So Ben Herrenschmidt, Tiago Vignatti and myself brought the VGA arbiter into the world, the code has taken a couple of years to get the attention it needs to go upstream. The vga arbiter exposes a /dev/vga_arbiter node, that X can open and use to route the VGA io/mem decodes between any GPUs in the system. So how does this deal with the issues RAC had:
1. Multiple processes:
Since this is in the kernel, the lock is now available across processes so multiple X servers can in fact fight over the VGA.
2. Interrupt handling:
Since most of the IRQ handling for GPU devices is done in the DRM layer, the arbiter allows a callback to be registered for devices which cannot disable VGA decodes on-card, so that they can disable their irqs when their memory/io decodes are turned off.
3. Cards with local ability to disable VGA mem/io
Cards can register that they can disable VGA mem/io locally.

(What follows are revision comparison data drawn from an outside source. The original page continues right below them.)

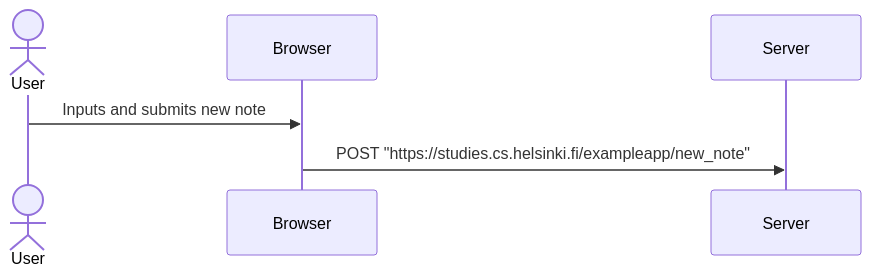
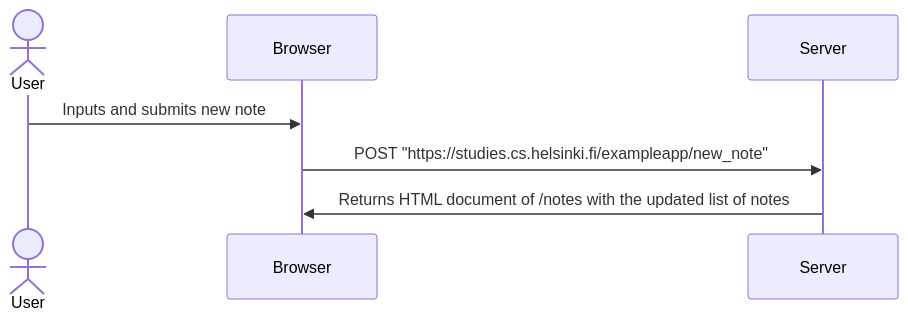
One commit to duanematyu/full-stack-open changed the diagram in new-note.md. Above: the diagram before and after it, drawn with Mermaid.

````diff
--- a/new-note.md
+++ b/new-note.md
@@ -1,9 +1,10 @@
 ```mermaid
 sequenceDiagram
     Actor User
     participant Browser
     participant Server
 
     User->>Browser: Inputs and submits new note
     Browser->>Server: POST "https://studies.cs.helsinki.fi/exampleapp/new_note"
+    Server->>Browser: Returns HTML document of /notes with the updated list of notes
 ```
````
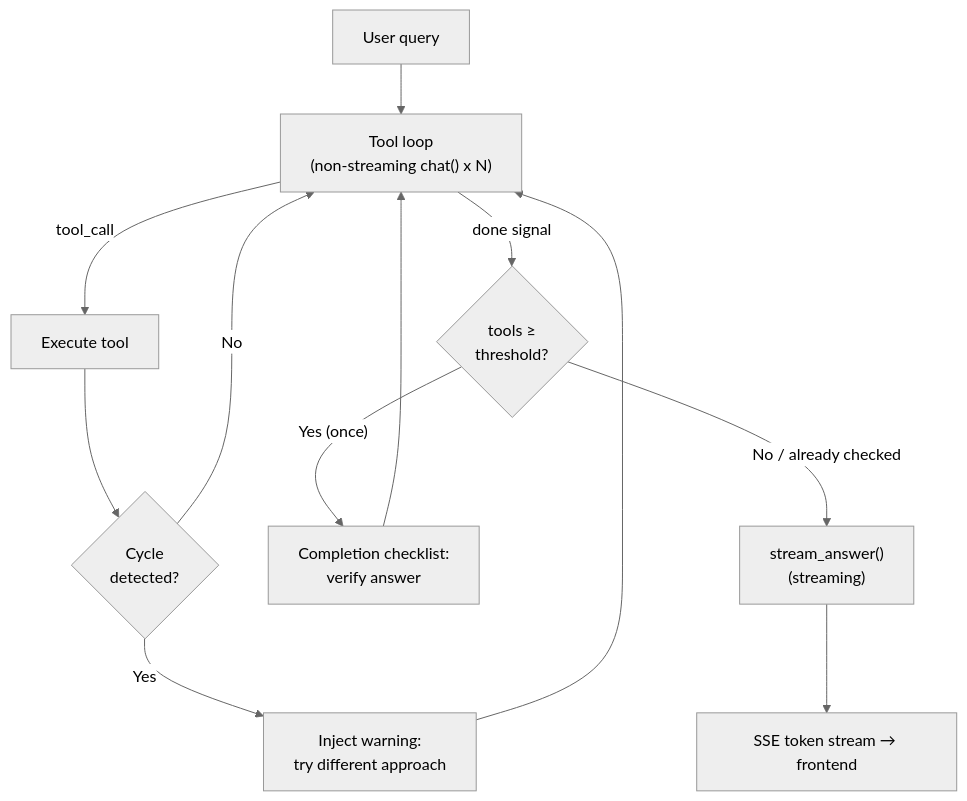
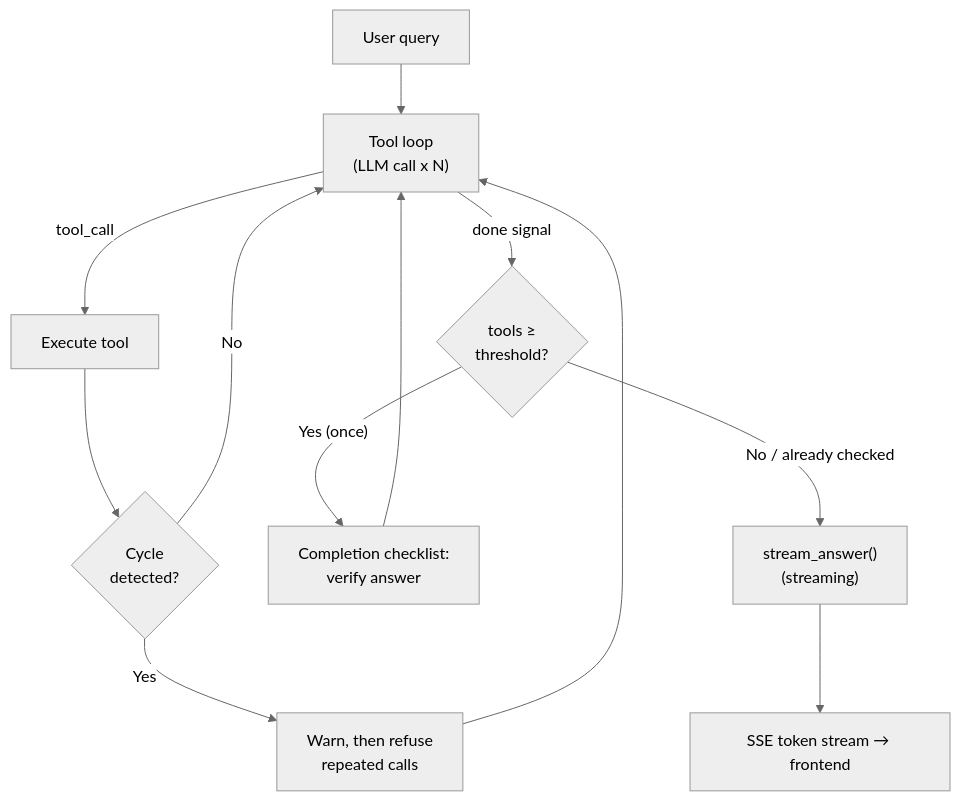
Before and after one commit to fim-ai/fim-one: the first of 5 diagrams in docs/architecture/react-engine.mdx, drawn with Mermaid (neutral theme). The commit also changed other lines of this file and 9 other files, not shown here.

First line of the commit message:
docs(architecture): align engine, hook and discovery pages with the code

````diff
--- a/docs/architecture/react-engine.mdx
+++ b/docs/architecture/react-engine.mdx
@@ -15,14 +15,14 @@
 ```mermaid
 flowchart TD
-    A["User query"] --> B["Tool loop<br/>(non-streaming chat() x N)"]
+    A["User query"] --> B["Tool loop<br/>(LLM call x N)"]
     B -->|"tool_call"| E["Execute tool"]
     E --> F{"Cycle<br/>detected?"}
     F -->|"No"| B
-    F -->|"Yes"| G["Inject warning:<br/>try different approach"]
+    F -->|"Yes"| G["Warn, then refuse<br/>repeated calls"]
     G --> B
     B -->|"done signal"| H{"tools ≥<br/>threshold?"}
     H -->|"Yes (once)"| I["Completion checklist:<br/>verify answer"]
     I --> B
     H -->|"No / already checked"| C["stream_answer()<br/>(streaming)"]
     C --> D["SSE token stream → frontend"]
 ```
````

This means these cards are removed from VGA arbitration completely. Generally for this to occur a KMS or other proper kernel driver is preferred. Since if X decides a card doesn't need arbitration another process might decide it does, so having a master kernel driver that owns the hw makes this a lot easier.

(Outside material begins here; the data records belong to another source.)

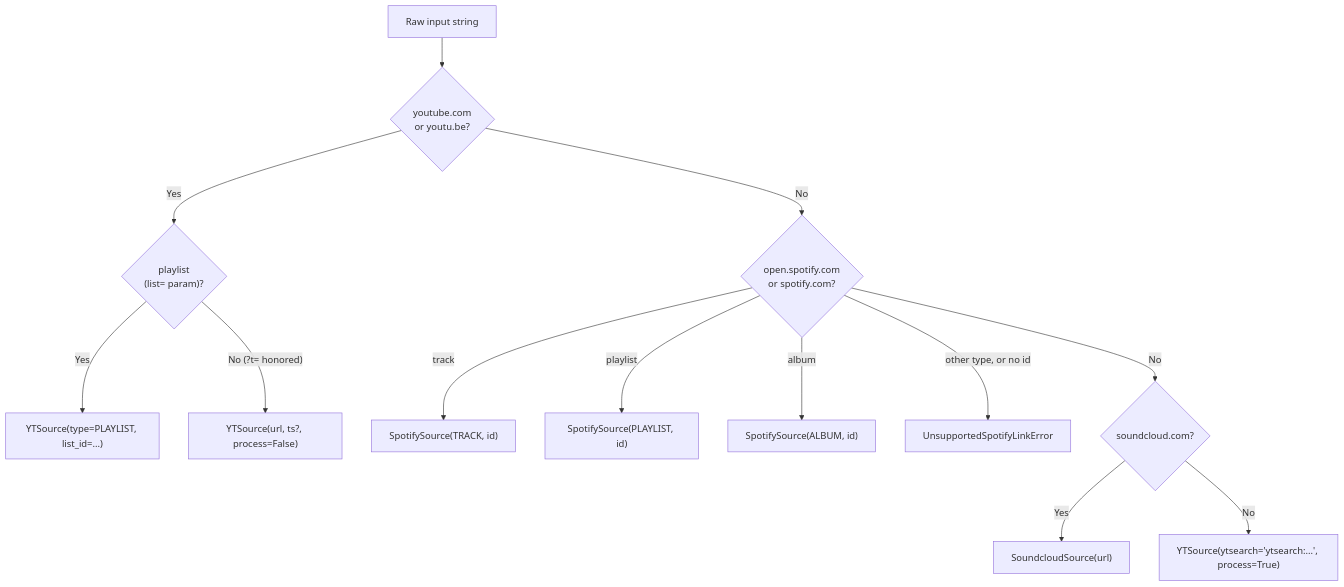
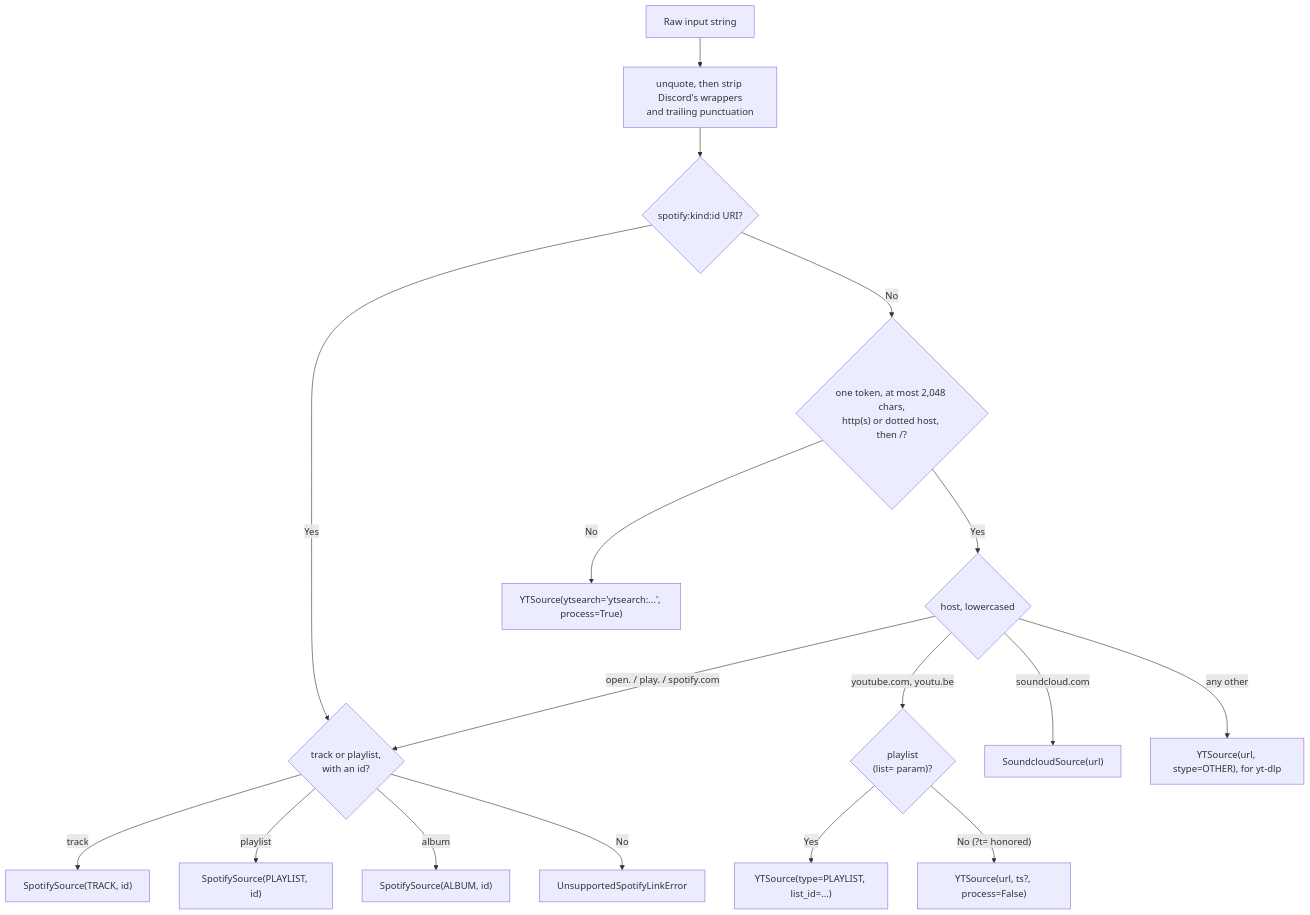
One commit to kawadeomkar/discord-music-bot changed the eighth of 15 diagrams in docs/ARCHITECTURE.md. Above: the diagram before and after it, drawn with Mermaid. The commit also changed other lines of this file and 14 other files, not shown here.

````diff
--- a/docs/ARCHITECTURE.md
+++ b/docs/ARCHITECTURE.md
@@ -648,22 +648,26 @@
 ```mermaid
 flowchart TD
     Input["Raw input string"]
-    IsYT{"youtube.com\nor youtu.be?"}
+    Unwrap["unquote, then strip Discord's wrappers\nand trailing punctuation"]
+    IsURI{"spotify:kind:id URI?"}
+    IsLink{"one token, at most 2,048 chars,\nhttp(s) or dotted host, then /?"}
+    Host{"host, lowercased"}
     IsPL{"playlist\n(list= param)?"}
-    IsSP{"open.spotify.com\nor spotify.com?"}
-    IsSC{"soundcloud.com?"}
+    SPKind{"track or playlist,\nwith an id?"}
 
-    Input --> IsYT
-    IsYT -->|Yes| IsPL
+    Input --> Unwrap --> IsURI
+    IsURI -->|Yes| SPKind
+    IsURI -->|No| IsLink
+    IsLink -->|No| YTS_S["YTSource(ytsearch='ytsearch:...', process=True)"]
+    IsLink -->|Yes| Host
+    Host -->|"youtube.com, youtu.be"| IsPL
     IsPL -->|Yes| YTPL["YTSource(type=PLAYLIST, list_id=...)"]
     IsPL -->|"No (?t= honored)"| YTS["YTSource(url, ts?, process=False)"]
-
-    IsYT -->|No| IsSP
-    IsSP -->|track| SPS_T["SpotifySource(TRACK, id)"]
-    IsSP -->|playlist| SPS_P["SpotifySource(PLAYLIST, id)"]
-    IsSP -->|album| SPS_A["SpotifySource(ALBUM, id)"]
-    IsSP -->|"other type, or no id"| SPX["UnsupportedSpotifyLinkError"]
-    IsSP -->|No| IsSC
-    IsSC -->|Yes| SC["SoundcloudSource(url)"]
-    IsSC -->|No| YTS_S["YTSource(ytsearch='ytsearch:...', process=True)"]
+    Host -->|"open. / play. / spotify.com"| SPKind
+    SPKind -->|track| SPS_T["SpotifySource(TRACK, id)"]
+    SPKind -->|playlist| SPS_P["SpotifySource(PLAYLIST, id)"]
+    SPKind -->|album| SPS_A["SpotifySource(ALBUM, id)"]
+    SPKind -->|No| Refuse["UnsupportedSpotifyLinkError"]
+    Host -->|soundcloud.com| SC["SoundcloudSource(url)"]
+    Host -->|any other| OTHER["YTSource(url, stype=OTHER), for yt-dlp"]
 ```
````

4. Crazy ACPI cards.
The arbiter does nothing if only a single card is registered with it. So it will leave the VGA decodes enabled on all single GPU systems. If a GPU was hotplugged, the driver will get a callback saying it needs to disable VGA decoding on itself. Generally we won't see the crazy ACPI issue on multi-gpu systems.
However there is one issue we are seeing with the VGA arbiter that RAC never really addressed either, interaction with kernel DRI. So I suspect we will disable DRI access for any GPU that requires VGA routing. The issues I've seen so far are all contentions issues with the arbiter lock. They can probably be worked around on a case by case basis, but really just get KMS already.
So we are hoping to upstream the kernel code for 2.6.32 and push the libpciaccess and X.org server patches to their master repos
around the time the patch is in the pci queue.
I'm sure I've missed something as I've been working on this for 4 days now, though I lost a day going in a redesign loop :-)